I saw ‘Deep Breath’ and ‘Into the Dalek’. Then I stopped watching Series 8. Welcome to the first in a new series of posts in which I will be revewing the rest of Series 8 without having watched it.
Mark Gatiss, that arch-trickster of modern Doctor Who, has done it again. In ‘Robots of Sherwood’ he has managed to dupe everyone into thinking he is doing nothing more than simply paying homage to the classic series, while actually flying something far more profound under the fan radar. Yes, he has armies of robotic Merry Men stalking around Sherwood Forest, their eyes glowing red, holding out their hands and saying “Kill the humans” in calm voices, but that’s where the similarities to ‘Robots of Death’ end. For a start, these robotic outlaws are the good guys, cleansing the greenwood of the forces of law and order.
The triumvirate of villains in this episode – the Sheriff of Nottingham, Sir Guy de Gisbourne and King John – represent the power of the Norman state, and Robin Hood is a symbol of Saxon resistance. It’s fitting that they should use a CGI Patrick Troughton to play Robin, since the Second Doctor was always the most anarchic and rebellious, and there’s always been something of Robin in the character of the Doctor. The CGI is a bit wobbly here and there, but generally it more than adequately captures the nuances of Troughton’s acting style.
The extended use of quotations from Marx, Engels, Kautsky, Plekhanov, Labriola, Lenin, Trotsky, Zinoviev, Radek, Victor Serge, Rosa Luxemburg, Gramsci, Lukacs, Herbert Marcuse, Christopher Caudwell, Bakunin, Proudhon, Kropotkin, Maxim Gorky, Adorno, Horkheimer, Walter Benjamin and Brecht liven up the episode no end. It’s quite remarkable that the BBC should choose to devote such a long stretch of an episode of their flagship family entertainment show to a scene in which various characters learnedly debate revolutionary theory. But the brave decision pays dividends. I particularly enjoyed Jenna Coleman’s readings from Minima Moralia.
Jenna is the star of the show here, especially in the scene where she verbally disembowls the Sheriff when he quotes from various sociobiologists, most notably E. O. Wilson.

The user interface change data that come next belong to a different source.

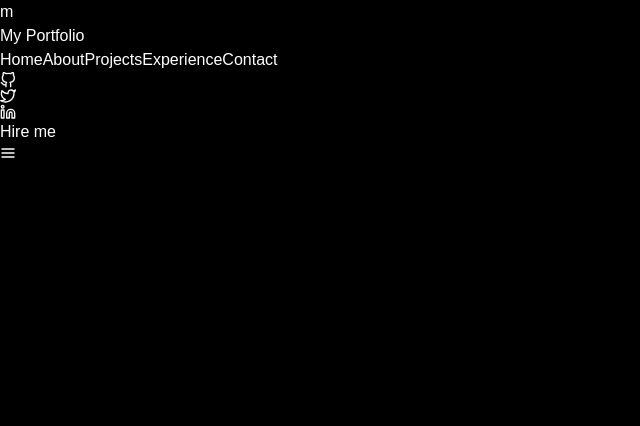
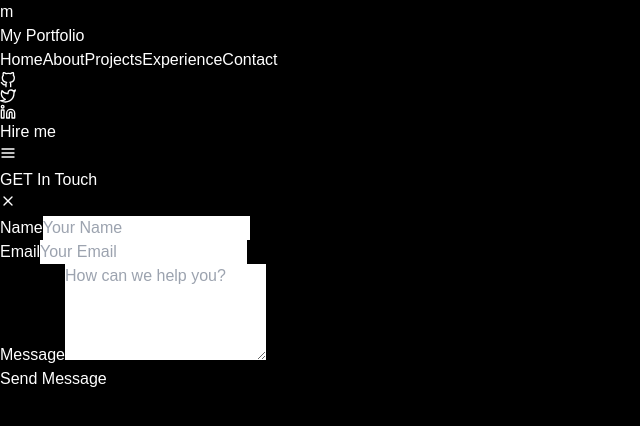
Before and after one commit to Priyanshu-N/my_portfolio, a React (Vite) app: page / in a window 1280 px wide. Both pictures are taken after a click on the button "Hire me". Shown: the top 426 px of the page, without its empty margins (0-640 px from the left). Built offline with nearby package versions, Linux system fonts and the light colour scheme.

Commit message:
complete header section

```diff
--- a/src/components/Header.jsx
+++ b/src/components/Header.jsx
@@ -1,11 +1,19 @@
-import {motion, moveItem} from "framer-motion";
-import { a } from "framer-motion/client";
+import {AnimatePresence, motion} from "framer-motion";
+import { a, div } from "framer-motion/client";
 import { useState } from "react";
 import { FiGithub, FiTwitter, FiLinkedin, FiMenu, FiX} from "react-icons/fi";
 function Header() {
 
+  // TOGGLE THE MENU OPEN/CLOSE
   const [isOpen, setIsOpen] = useState(false)
   const toggleMenu = ()=> setIsOpen(!isOpen)
+
+  // STATE TO TRACK IF THE CONTACT FORM IS OPEN
+  const [contactFormOpen, setContactFormOpen ] = useState(false);
+
+  const openContactForm = ()=> setContactFormOpen(true);
+  const closeContactForm = ()=> setContactFormOpen(false);
+
   return (
     <header className="absolute w-full z-50 transition-all duration-300 h16 md:h-20">
       <div className="container mx-auto px-4 sm:px-6 lg:px-8 flex items-center justify-between">
@@ -14,7 +22,7 @@
         <motion.div
           initial={{opacity: 0, x: -100}}
           animate={{opacity: 1, x:0}}
-          translation={{
+          transition={{
             type: "spring",
             stiffness: 100,
             damping: 25,
@@ -73,8 +81,9 @@
           dark:hover:text-violet-400 transition-colors duration-300" href="#">
             <FiGithub className="w-5 h-5"/>
 
-            {/* twitter */}
+
           </motion.a>
+          {/* twitter */}
           <motion.a
           initial={{ opacity: 0, scale: 0.5}}
           animate={{opacity: 1, scale: 1}}
@@ -100,6 +109,7 @@
         {/* Hire me button */}
         <div>
           <motion.button
+          onClick={openContactForm}
           initial={{opacity: 0, scale: 0.8}}
           animate={{ opacity: 1, scale:1}}
           transition={{
@@ -165,12 +175,116 @@
             </a>
 
           </div>
+          <button
+          onClick={()=>{
+            toggleMenu()
+            openContactForm()
+          }}
+          className="mt-4 block w-full px-4 py-2 rounded-lg
+          bg-gradient-to-r from-violet-600 to-violet-400 font-bold">
+            Contact me
+          </button>
+        </div>
+      </motion.div>
+
+      {/* contact form */}
+      <AnimatePresence>
+
+        {contactFormOpen && (
+          <motion.div
+          initial={{opacity: 0}}
+          animate={{opacity:1}}
+          exit={{opacity:1}}
+
+          className="fixed inset-0 bg-black/50 background-blur-sm z-50 flex
+          items-center justify-center p-4">
 
 
+            <motion.div
+            initial = {{scale:0.8, opacity:0, y:30 }}
+            animate={{scale: 1, opacity:1, y: 0}}
+            exit={{scale: 0.8, opacity:0, y: 30}}
+            transition={{
+              type: "spring",
+              damping: 30,
+              stiffness: 200,
+              duration: 0.8
+            }}
+            className="bg-white dark:bg-gray-800 rounded-xl
+            shadow-xl w-full max-w-md p-6">
 
-        </div>
+              <div className="flex justify-between items-center mb-4">
+                <h1 className="text-xl font-bold text-gray-300">
+                  GET In Touch
+                </h1>
+                <button onClick={closeContactForm}>
+                  <FiX className="h-5 w-5 text-gray-300 font-extrabold"/>
+                </button>
 
-      </motion.div>
+              </div>
+              {/* input forms */}
+              <form className="space-y-4" >
+                <div>
+                  <label htmlFor="name" className="block text-sm font-medium text-gray-300 mb-1">
+                    Name
+                  </label>
+                  <input
+                    type="text"
+                    id="name"
+                    placeholder="Your Name"
+                    className="w-full px-4 py-2 border
+                    border-gray-600 rounded-lg focus:ring-2
+                    focus:ring-violet-500
+                    focus:border-violet-500
+                    bg-gray-700" />
+                </div>
+                <div>
+                  <label htmlFor="email" className="block text-sm font-medium text-gray-300 mb-1">
+                    Email
+                  </label>
+                  <input
+                    type="text"
+                    id="email"
+                    placeholder="Your Email"
+                    className="w-full px-4 py-2 border
+                    border-gray-600 rounded-lg focus:ring-2
+                    focus:ring-violet-500
+                    focus:border-violet-500
+                    bg-gray-700" />
+                </div>
+                <div>
+                  <label htmlFor="message" className="block text-sm font-medium text-gray-300 mb-1">
+                    Message
+                  </label>
+                  <textarea
+                    rows="4"
+                    id="message"
+                    placeholder="How can we help you?"
+                    className="w-full px-4 py-2 border
+                    border-gray-600 rounded-lg focus:ring-2
+                    focus:ring-violet-500
+                    focus:border-violet-500
+                    bg-gray-700" />
+                </div>
+
+                <motion.button
+                  type="submit"
+                  whileHover={{scale: 1.03}}
+                  whileTap={{scale: 0.97}}
+                  className="w-full px-4 py-2 bg-gradient-to-r from-violet-600 to-violet-400
+                  hover:from-violet-700 hover:to-purple-700
+                  transition-all duration-300 rounded-lg shadow-md
+                  hover:shadow-lg hover:shadow-violet-600/50">
+                  Send Message
+                </motion.button>
+              </form>
+            </motion.div>
+
+          </motion.div>
+        )}
+      </AnimatePresence>
+
+
     </header>
   )
 }
```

However, at the end of the day, Gatiss is playing yet another trick on us – albeit a fascinating one – when he launches his extended mediatations on the hermeneutics of revolutionary theory and the radical Enlightenment. What he’s really up to is a critique of the whole concept of metafiction. By having his characters display a lumpenly obvious and clunky self-awareness of their own historico-mythic quasi-fictionality, he tackles head on the banality of the pop-postmodern obsession with texts which are reflexively self-referential. (There’s also, I believe, an encoded critique of Steven Moffat here… I know he and Gatiss don’t get on.) This ties in with the way in which the functional adequacy of the CGI Troughton implicitly lays bare the limitations of the original actor.
Gatiss’ ultimate project for Doctor Who becomes clear in the powerful mix that he creates for ‘Robots of Sherwood’: a subversive political radicalism joined to a total rejection of the strategy of the self-involved and the self-referential.
In this respect, the golden arrow thudding into the chest of the gigantic steampunk Friar Tuck (Colin Baker) is a stroke of brilliance. We know what we’re meant to take from this. Cybermen, ‘The Time Warrior’ and the Sixth Doctor are invoked, only to be shot down. Doctor Who‘s legacy is raided from the rich and given to the poor. Bravo.